prevented him sending a hostile message to Mr. Peel, who, in his opinion was the aggressed; and, on the other hand, Sir Charles Saxton endeavoured to shew that Mr. O'Connell was the aggressed; and thus, between the two opinions, it was difficult to come to a decision, as from whom the hostile message was to proceed.
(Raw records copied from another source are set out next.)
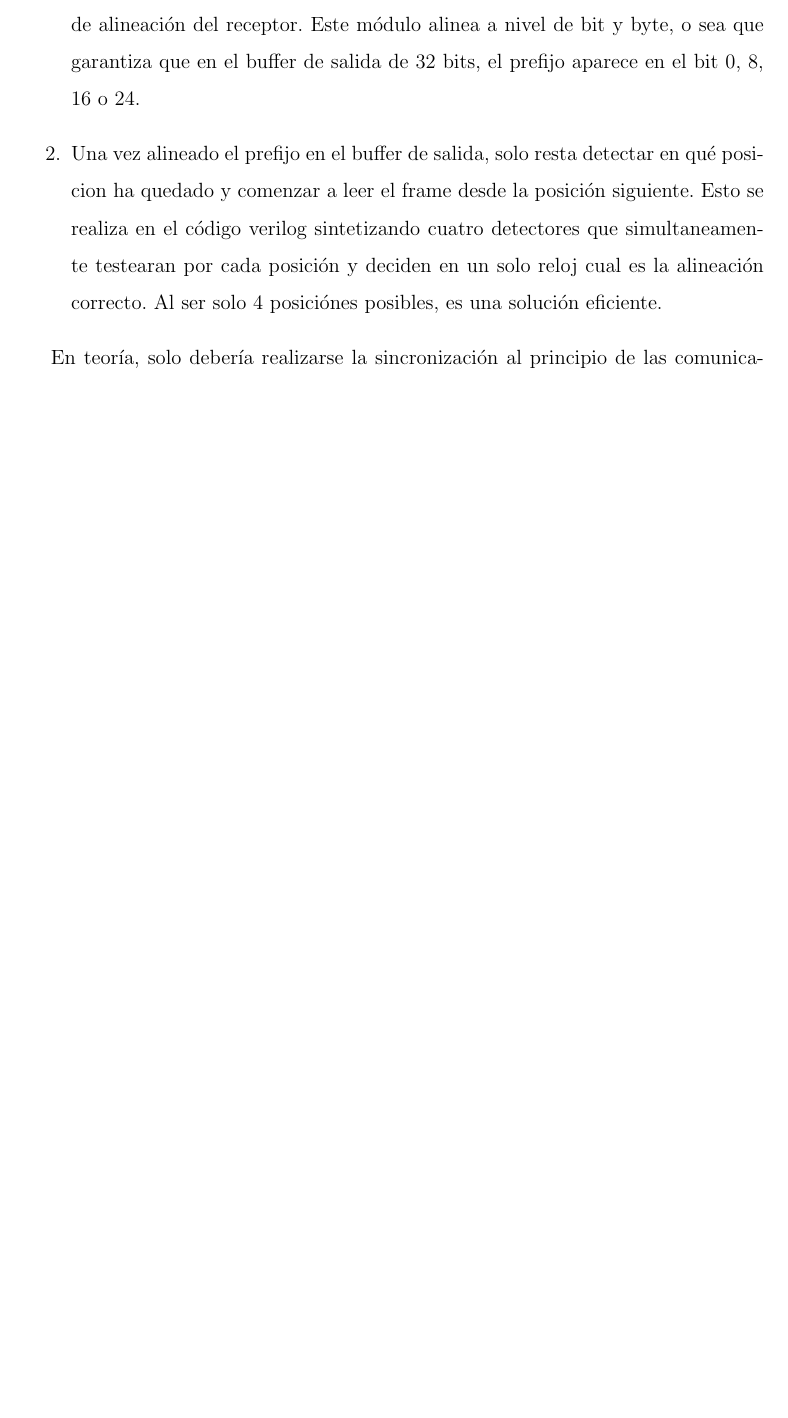
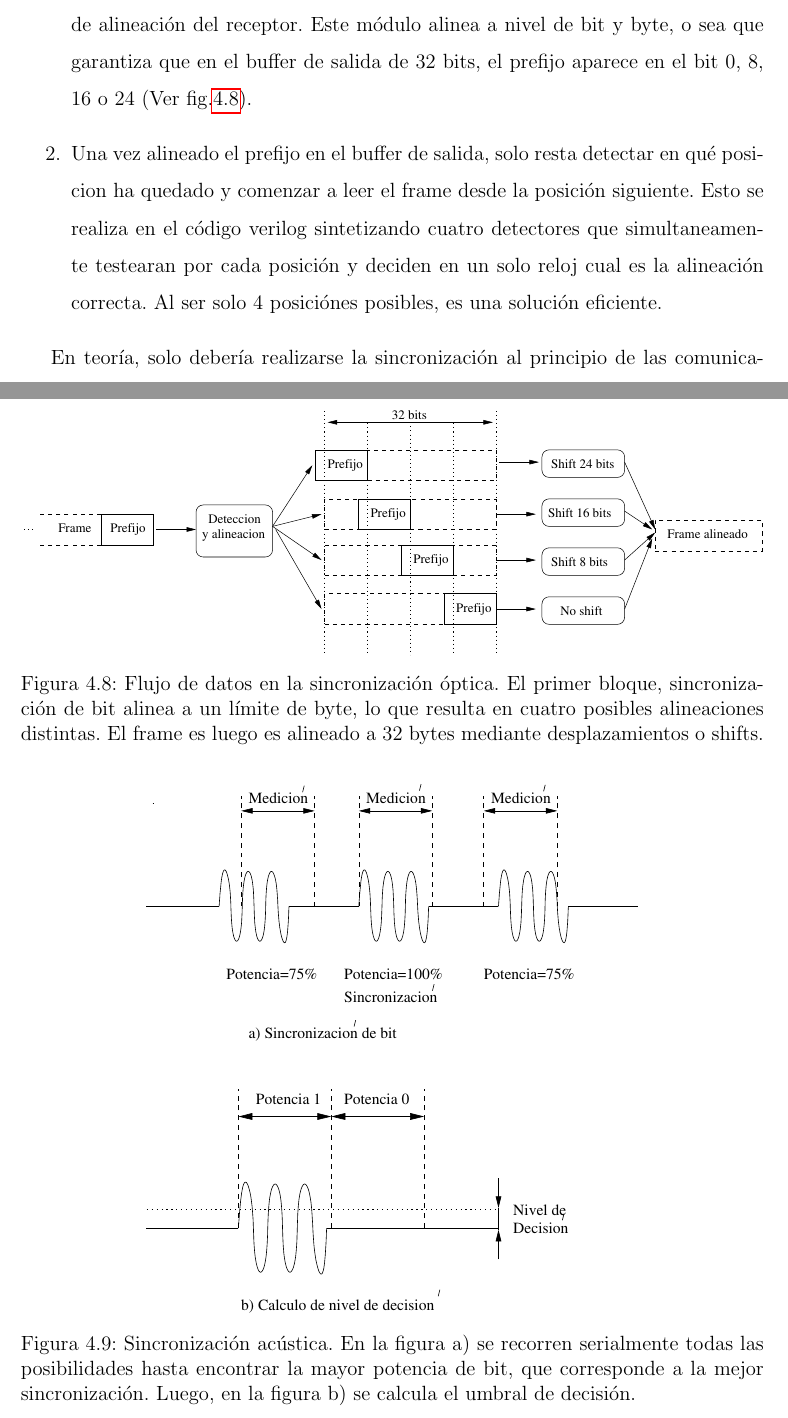
Before and after one commit to ortegaalfredo/tesis-phd, a LaTeX thesis (tesis-book.tex, which reads Chapters/Chapter04.tex): part of page 73 of 83 before the commit and two parts of pages 73 and 79 of 85 after it, the two joined at a grey line, cut so that both start at the same text, the shorter picture padded with empty space. Compiled offline with pdfLaTeX.

Commit message:
Completada explicacion sync opto/acustica.

```diff
--- a/Chapters/Chapter04.tex
+++ b/Chapters/Chapter04.tex
@@ -384,13 +384,22 @@ Efectivamente el receptor recibe hasta 3 ``unos'' por cada ``uno'' transmitido d
 Este desbalanceo se soluciona simplemente aplicando las codificaciónes de balanceo a los datos antes de transmitirlos. Sin embargo, esta transformación es incompatible con el filtro de bloom, ya que la interferencia de dos señales basta para eliminar la codificación y desbalancear nuevamente la señal. La solución definitiva es utilizar un hardware donde la señal no necesite balancearse, pero mientras tanto se opto por la siguiente solución para poder utilizar la placa ML507 y poder realizar mediciones sobre el protocolo: Al realizar las experiencias, uno de los clientes transmite su señal pseudoaleatoria super-impuesta con una señal 8b/10b, por lo que la señal esta balanceada y es transmitida y recibida correctamente. Son los demas clientes los que transmiten una señal desbalanceada con muy pocos unos, causando solamente interferencias. La señal de estos clientes no puede recuperarse pero las mediciones son solamente realizadas sobre el cliente que esta balanceado, por lo que el sistema puede funcionar a la máxima tasa soportada por la FPGA (hasta 5Gbps) mientras que solo uno de los clientes pueda comunicarse y los demas actuen efectivamente solo como ruido.
 
 \subsection{Sincronización a nivel de bit, word y frame}
+
+\begin{figure}[t]
+  \centering
+    \includegraphics[width=6in]{graphs/optsync.pdf}
+\caption {Flujo de datos en la sincronización óptica. El primer bloque, sincronización de bit alinea a un límite de byte, lo que resulta en cuatro posibles alineaciones distintas. El frame es luego es alineado a 32 bytes mediante desplazamientos o shifts.}
+\label{fig:optsync}
+\end{figure}
+
+
 La sincronización no se trató detenidamente en la sección teórica de esta tesis ya que desde un principio se consideró como un tema ajeno a la misma. Sin embargo, para la implementación real es imprescindible obtener la sincronización entre los nodos que deseen utilizar un canal. Esto no es una tarea sencila considerando que debe hacerse sobre un canal que contiene elevadas tasas de ruido.
 
 La estrategia utilizada para la transmisión por medio óptico es utilizar el hardware de sincronización que posee el tranceptor de multi-gigabit ya incluido en la FPGA. Este módulo [TODO: Cita] es bastante flexible y se basa en la utilización de un prefijo o ``comma'', que es una serie de bits determinada que se transmite antes de iniciar la comunicación. Esta serie de bits es configurable pero es deseable que posea ciertas características como una alta autocorrelación, para optimizar su detección en el stream de datos recibidos.
 La sincronización se realiza en dos fases:
 \begin{enumerate}
- \item El iniciante envía el prefijo de sincronización y este es detectado por el módulo de alineación del receptor. Este módulo alinea a nivel de bit y byte, o sea que garantiza que en el buffer de salida de 32 bits, el prefijo aparece en el bit 0, 8, 16 o 24.
- \item Una vez alineado el prefijo en el buffer de salida, solo resta detectar en qué posicion ha quedado y comenzar a leer el frame desde la posición siguiente. Esto se realiza en el código verilog sintetizando cuatro detectores que simultaneamente testearan por cada posición y deciden en un solo reloj cual es la alineación correcto. Al ser solo 4 posiciónes posibles, es una solución eficiente.
+ \item El iniciante envía el prefijo de sincronización y este es detectado por el módulo de alineación del receptor. Este módulo alinea a nivel de bit y byte, o sea que garantiza que en el buffer de salida de 32 bits, el prefijo aparece en el bit 0, 8, 16 o 24 (Ver fig.\ref{fig:optsync}).
+ \item Una vez alineado el prefijo en el buffer de salida, solo resta detectar en qué posicion ha quedado y comenzar a leer el frame desde la posición siguiente. Esto se realiza en el código verilog sintetizando cuatro detectores que simultaneamente testearan por cada posición y deciden en un solo reloj cual es la alineación correcta. Al ser solo 4 posiciónes posibles, es una solución eficiente.
 \end{enumerate}
 
 En teoría, solo debería realizarse la sincronización al principio de las comunicaciónes. En la práctica los relojes no son perfectos y es necesario sincronizar periódicamente. En la implementación óptica se envía el prefijo de sincronización al comienzo de cada frame.
@@ -411,3 +420,8 @@ Adicionalmente un duty-cycle de 50\% demostró ser el óptimo para la modulació
 %Simple pulse shaping is realized using a pass-band filter at the output of the modulation and also at the input of the demodulator. This filter also helps reject unwanted interference.
 \subsection{Sincronización}
 % de newJIS_140512
+
+\begin{figure}[t]
+  \centering
+    \includegraphics[width=4in]{graphs/acusync.pdf}
+\caption {Sincronización acústica. En la figura a) se recorren serialmente todas las posibilidades hasta encontrar la mayor potencia de bit, que corresponde a la mejor sincronización. Luego, en la figura b) se calcula el umbral de decisión.}
```
Also changed, not shown: graphs/acusync.pdf (added), graphs/optsync.pdf (added), Chapters/Chapter04.tex (5 more changed lines), 2 other files.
Mr. Lidwill's statement of the case, however, no sooner appeared in print, than Sir Charles Saxton published the following explanatory statement.
“Dublin, Sept. 5, 1815. “Sir,-For the sole purpose of vindicating the accuracy of my statement, inserted in the Correspondent of Saturday last, and in consideration of the period which must elapse before I could make known the following particulars, in the ordinary course, I have to request you will give them an early insertion in your paper.
“Mr. Dickenson, who waited on Mr. Lidwill at my request, obtained an interview with him early this morning, and received from him the admission annexed to the requisition, which are contained in the following paper, subscribed by Mr. Dickenson.
1st. His admission that af- Although I do not rememter he had delivered the sen- ber to have heard this tence contained in my Re- expression on Thursday from port, viz. “ that it came from Sir Charles Saxton, I believe Mr. O'Connell," &c. and end- it to have been then the iming, “Mr. O'Connell was not pression on his mind that he called upon by the circum- was speaking from himself, stances to make.” Whatever and not from Mr. Peel. conversation passed between us was prefaced with an observation from mo, “ that as between ourselves, I might then he permitted to remark to him, &c." my remarks going to my view of the turn the affair in question had taken.
2dly That in using the I did not intend to charge Sir term “suppresses so much," Charles Saxton with misand again,“ studiously con- representation, in using those ceals,” Mr. Lidwill does not words. mean to impute intentional misrepresentation.
3dly. That, as well in the I admit this in substance relation, which in my first in- but there may have been some terview with Mr. Lidwill, I variation in the words of the gave him of what passed be- quoted passage. This is adtween me and Mr. O'Connell mitted in my statement. as in the written statement I read to Mr. Lidwill on the following day, he more than once repeated, that there was no disagreement between Mr. O' Connell's statement and mine, except in the very passage, which I subsequently erased, and for the insertion of which, Mr. O'Connell has since contended, viz. that he thought the office of a friend would be ill discharged by any one who should dissuade him from a hostile step.
4th. That the phrase I as- I do not recollect those sert to have been used by me, words, but Sir Charles Saxton viz. "putting together the ex- expressed himself to me as pressions Mr. O'Connell had having more strongly intimathen acknowledged, and the ted to Mr. O'Connell his excoinmunication then made to pectation of a communication him from Mr. Peel, the con- to Mr. Peel; and finding no clusion was easily drawn," variance between Mr. O'Conmade part of my statements nell's report and Sir Charles to Mr. Lidwill, both oral and Saxton's statement to me of written, and that, in my se- what had passed between them cond interview with him on (Sir Charles